Input records Block Start

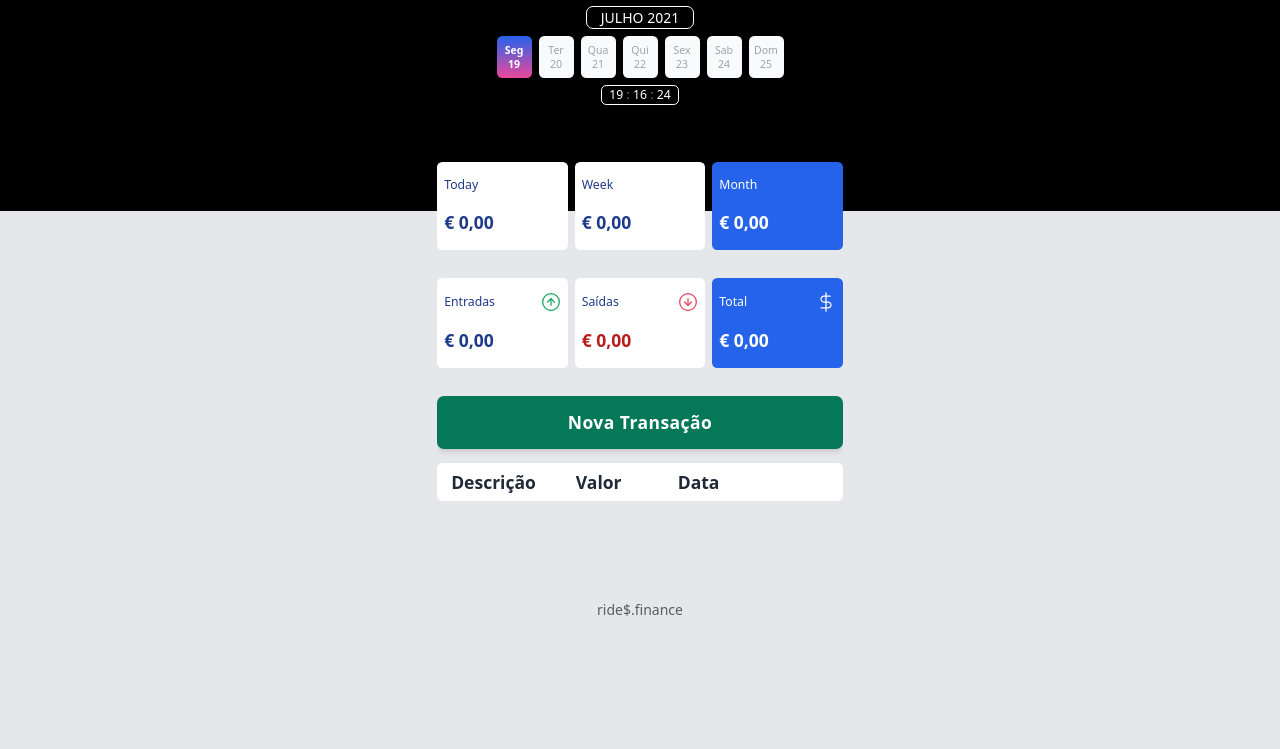
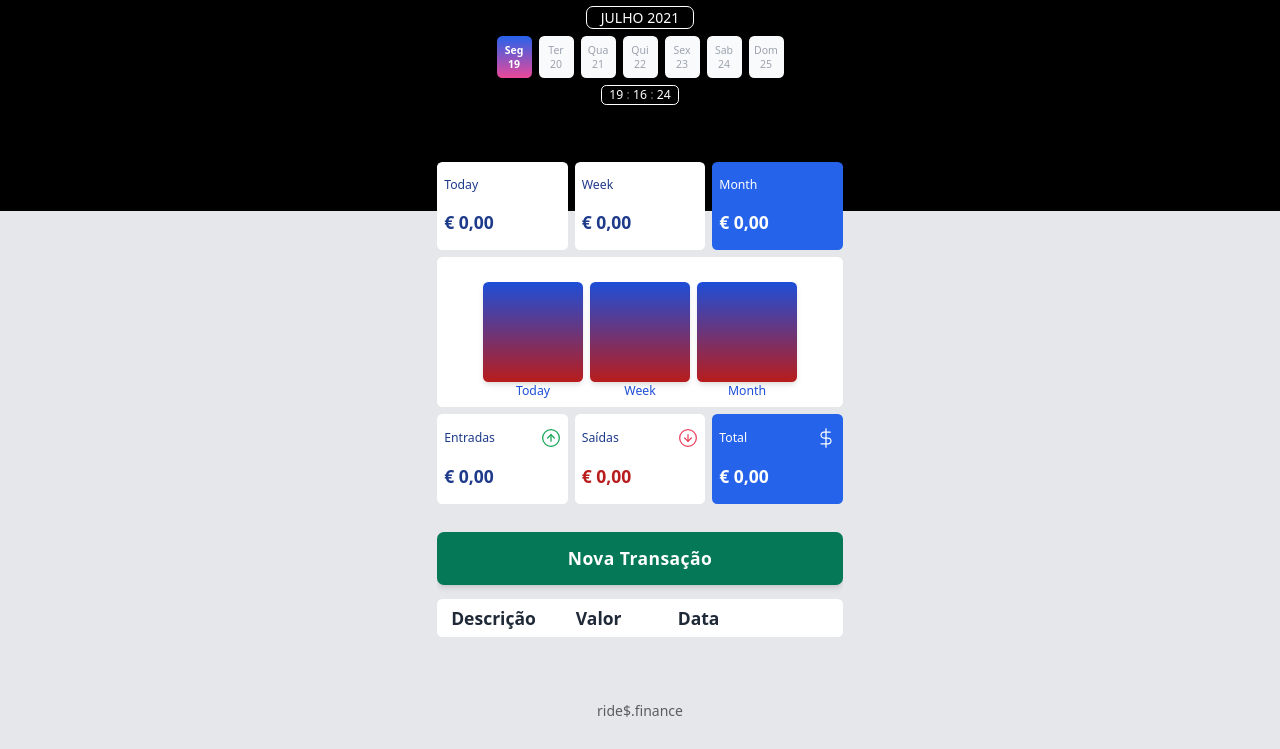
Before and after one commit to Claudio-Lins/rides, a website: page index.html in a window 1280 px wide. Shown: the part 89-838 px from the top of the page. Before the commit the page ends 800 px from the top, so only its background shows below. Drawn offline with Linux system fonts and the light colour scheme.

Commit message:
add bar progress

```diff
--- a/index.html
+++ b/index.html
@@ -7,7 +7,6 @@
     <link rel="stylesheet" href="./style/styles.css" />
 
     <style>
-
       /* MODAL ======================================================*/
       .modal-overlay {
         width: 100%;
@@ -61,7 +60,11 @@
       }
 
       .presentDay {
-        background: linear-gradient(180deg, rgb(240, 199, 138) 40%, rgb(233, 60, 7) 100%);
+        background: linear-gradient(
+          180deg,
+          rgb(240, 199, 138) 40%,
+          rgb(233, 60, 7) 100%
+        );
         color: #ffffff !important;
       }
       /* RESPONSIVE ======================================================*/
@@ -236,7 +239,7 @@
         <span id="segundo" class="">00</span>
       </div>
     </header>
-    <main class="md:w-1/3 px-3 pb-10 mx-auto">
+    <main class="md:w-1/3 px-3 mx-auto">
       <section id="balance" class="-mt-14 grid grid-cols-3 gap-2">
         <h2 class="sr-only">Balanço</h2>
 
@@ -281,7 +284,7 @@
             € 0,00
           </p>
         </div>
-        <div class="bg-blue-600 px-2 py-4 mb-8 rounded-md">
+        <div class="bg-blue-600 py-4 px-2 mb-8 rounded-md">
           <h3
             class="
               text-sm text-center text-white
@@ -299,6 +302,20 @@
           >
             € 0,00
           </p>
+        </div>
+      </section>
+      <section class="bg-white -mt-6 flex justify-center items-end py-2 my-2 rounded-md h-[150px] space-x-2">
+        <div class="flex flex-col items-center justify-start">
+          <div class="bg-gradient-to-t from-red-700 to-blue-700 rounded-md shadow-md w-[100px] h-[100px]"></div>
+          <div class='text-sm text-blue-700'>Today</div>
+        </div>
+        <div class="flex flex-col items-center justify-start">
+          <div class="bg-gradient-to-t from-red-700 to-blue-700 rounded-md shadow-md w-[100px] h-[100px]"></div>
+          <div class='text-sm text-blue-700'>Week</div>
+        </div>
+        <div class="flex flex-col items-center justify-start">
+          <div class="bg-gradient-to-t from-red-700 to-blue-700 rounded-md shadow-md w-[100px] h-[100px]"></div>
+          <div class='text-sm text-blue-700'>Month</div>
         </div>
       </section>
       <section id="balance" class="grid grid-cols-3 gap-2">
@@ -518,6 +535,5 @@
     <script src="./scripts/scripts.js"></script>
     <script src="./scripts/datas.js"></script>
     <script src="./scripts/week.js"></script>
-    <!-- <script>metas()</script> -->
   </body>
 </html>
```
Also changed, not shown: style/styles.css.
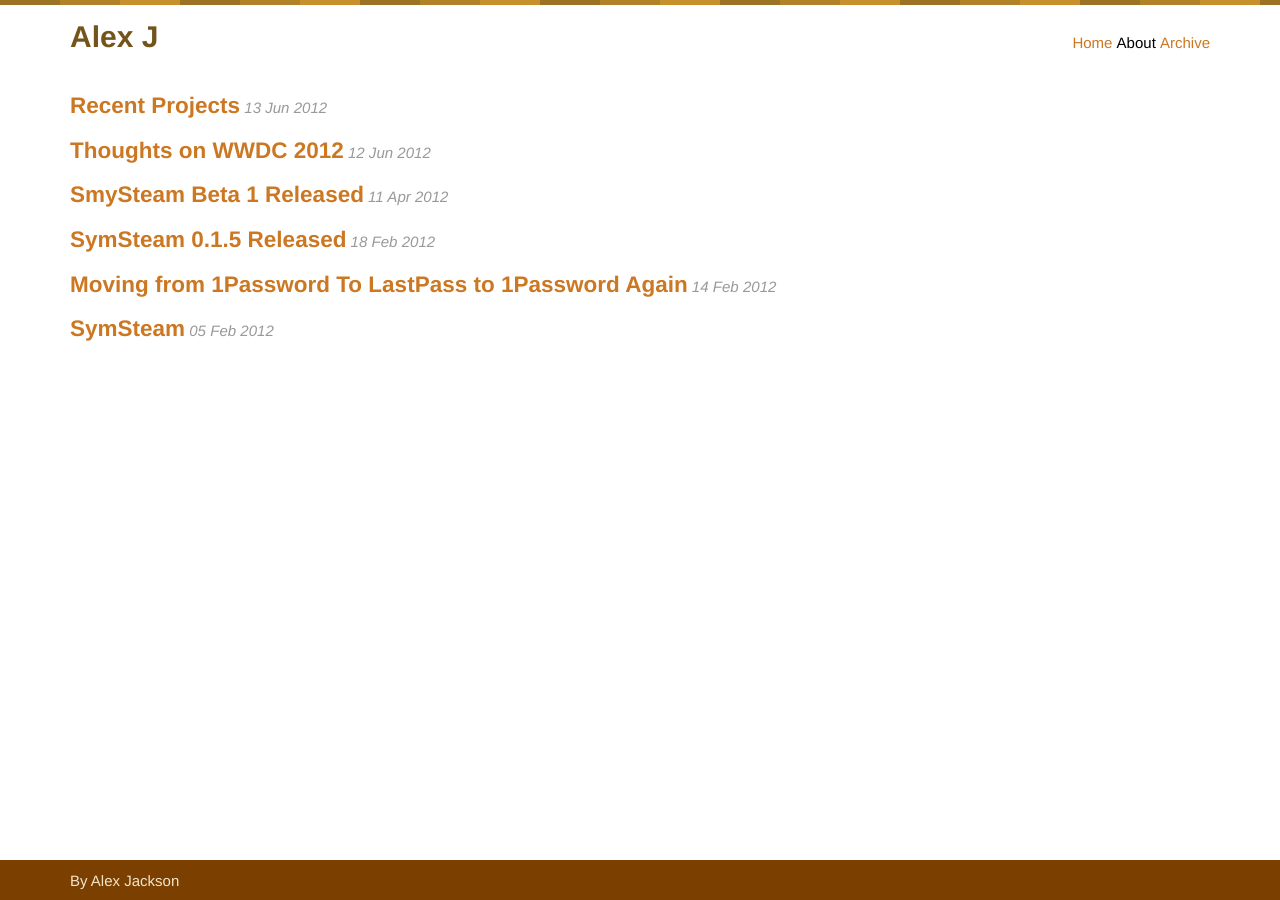
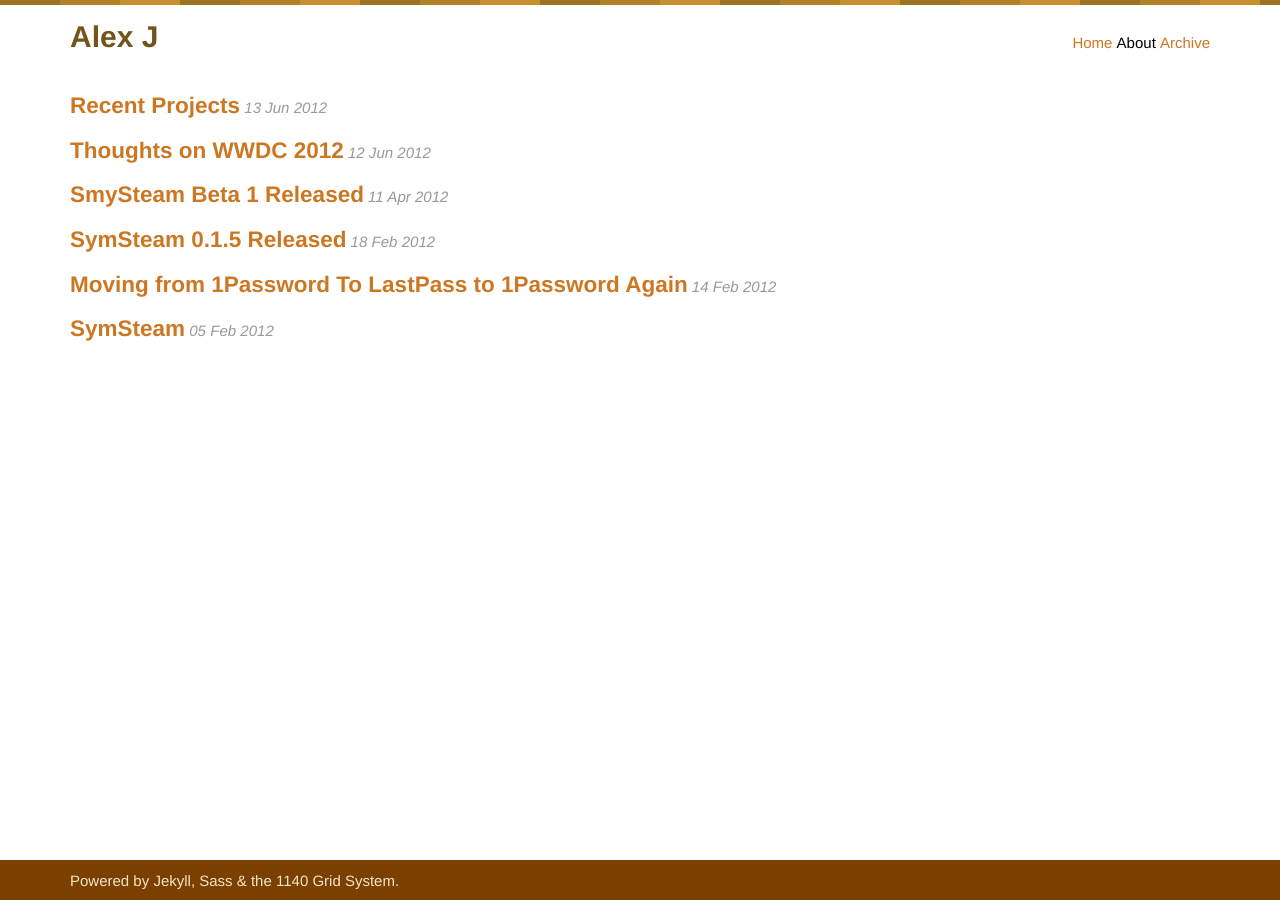
Before and after one commit to alexjohnj/alexjohnj, a Jekyll site: the page built from index.html, in a window 1280 px wide. Built offline with Jekyll 4.4.1, drawn with Linux system fonts in a browser that asks for light colours; Markdown is read by kramdown in place of the engine named in the settings.

Commit message:
Updated footer content.

```diff
--- a/_layouts/default.html
+++ b/_layouts/default.html
@@ -17,7 +17,6 @@
 
 	<!--This makes even more shit "work" with Internet Explorer-->
 	<!--[if !IE 7]><style type="text/css">#wrap {display:table;height:100%}</style><![endif]-->
-
 
 </head>
 <body>
@@ -60,7 +59,7 @@
 		<div class="container">
 			<div class="row">
 				<div class="twelvecol last">
-					<p>By Alex Jackson</p>
+<p>Powered by <a href="https://github.com/mojombo/jekyll">Jekyll</a>, <a href="http://sass-lang.com/">Sass</a> &amp; the <a href="http://cssgrid.net/">1140 Grid System</a>.</p>
 				</div>
 			</div> <!--end row-->
 		</div><!--end container-->
```
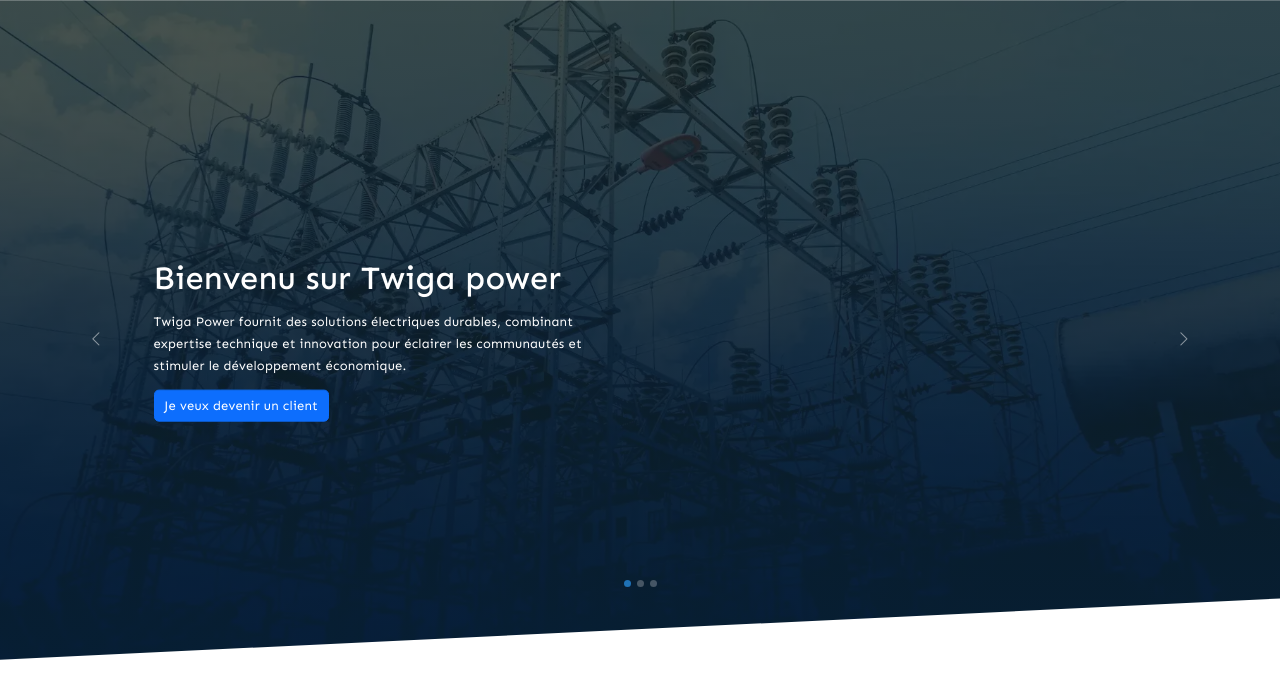
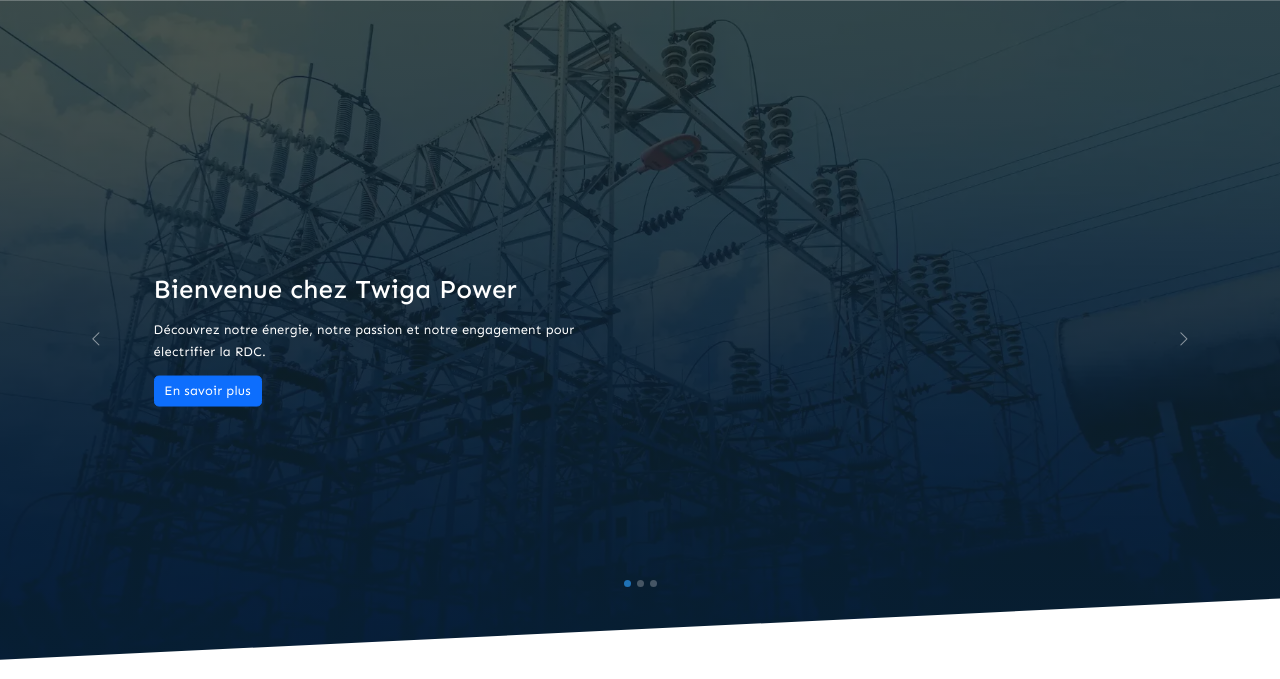
Before and after one commit to Elkis243/twiga-power, a Django app: page / in a window 1280 px wide. Shown: the part 56-735 px from the top of the page. Run offline with Django 5.2, Linux system fonts and the light colour scheme.

Commit message:
Mise à jour du contenu et de la mise en page du carrousel d'accueil pour améliorer l'engagement et la clarté des messages sur les solutions énergétiques de Twiga Power.

```diff
--- a/twiga_power/templates/app/home.html
+++ b/twiga_power/templates/app/home.html
@@ -18,15 +18,17 @@
       <div class="carousel-item active" id="slide1">
         <div class="carousel-caption">
           <div class="row">
-            <div class="col-md-5 col-10">
-              <p class="h1 text-white mb-3"
-                 data-aos="fade-up"
-                 data-aos-duration="1000">Bienvenu sur Twiga power</p>
-              <p data-aos="fade-up" data-aos-duration="1000">
-                Twiga Power fournit des solutions électriques durables, combinant expertise technique et innovation pour
-                éclairer les communautés et stimuler le développement économique.
+            <div class="col-md-10">
+              <p class="h2 text-white mb-3"
+                 data-aos="fade-zoom-in"
+                 data-aos-easing="ease-in-back"
+                 data-aos-delay="300"
+                 data-aos-offset="0">Bienvenue chez Twiga Power</p>
+              <p data-aos="fade-up"
+                 data-aos-anchor-placement="top-bottom">
+                Découvrez notre énergie, notre passion et notre engagement pour électrifier la RDC.
               </p>
-              <a href="{% url 'contact' %}" class="btn btn-primary">Je veux devenir un client</a>
+              <a href="{% url 'about' %}" class="btn btn-primary">En savoir plus</a>
             </div>
           </div>
         </div>
@@ -34,17 +36,12 @@
       <div class="carousel-item" id="slide2">
         <div class="carousel-caption">
           <div class="row">
-            <div class="col-md-5 col-10">
-              <p class="h1 text-white mb-3"
-                 data-aos="fade-up"
-                 data-aos-duration="1000">Alimenter Demain, Aujourd’hui</p>
-              <p data-aos="fade-up" data-aos-duration="1000">
-                Nous proposons des solutions énergétiques intelligentes, durables et adaptées aux réalités africaines. De
-                la production à la distribution, nos technologies assurent un accès fiable à l’électricité pour les
-                foyers, entreprises et institutions, tout en favorisant le développement économique et social des
-                communautés locales.
+            <div class="col-md-10">
+              <p class="h1 text-white mb-3">L’énergie qui transforme la RDC</p>
+              <p>
+               Des solutions modernes et durables pour connecter villes et villages à une électricité fiable.
               </p>
-              <a href="{% url 'contact' %}" class="btn btn-primary">En savoir plus</a>
+              <a href="{% url 'home' %}#services" class="btn btn-primary">Explorer nos services</a>
             </div>
           </div>
         </div>
@@ -52,14 +49,12 @@
       <div class="carousel-item" id="slide3">
         <div class="carousel-caption">
           <div class="row">
-            <div class="col-md-5 col-10">
-              <p class="h1 text-white" data-aos="fade-up" data-aos-duration="1000">Construire l’énergie de demain</p>
-              <p data-aos="fade-up" data-aos-duration="1000">
-                Nos projets incarnent notre engagement à fournir des solutions énergétiques innovantes et durables. Chaque
-                initiative est conçue pour répondre aux besoins spécifiques des communautés, en favorisant l’accès à une
-                électricité fiable, sécurisée et respectueuse de l’environnement.
+            <div class="col-md-10">
+              <p class="h1 text-white">Ensemble, faisons briller l’avenir.</p>
+              <p>
+              Twiga Power, partenaire engagé pour stimuler le développement économique et améliorer les conditions de vie.
               </p>
-              <a href="{% url 'contact' %}" class="btn btn-primary">En savoir plus</a>
+              <a href="{% url 'contact' %}" class="btn btn-primary">Nous contacter</a>
             </div>
           </div>
         </div>
```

Input records Block End

--- Work request ---
Go through the data and count every line where the word "style" appears. Give only that count.

--- Output below ---
4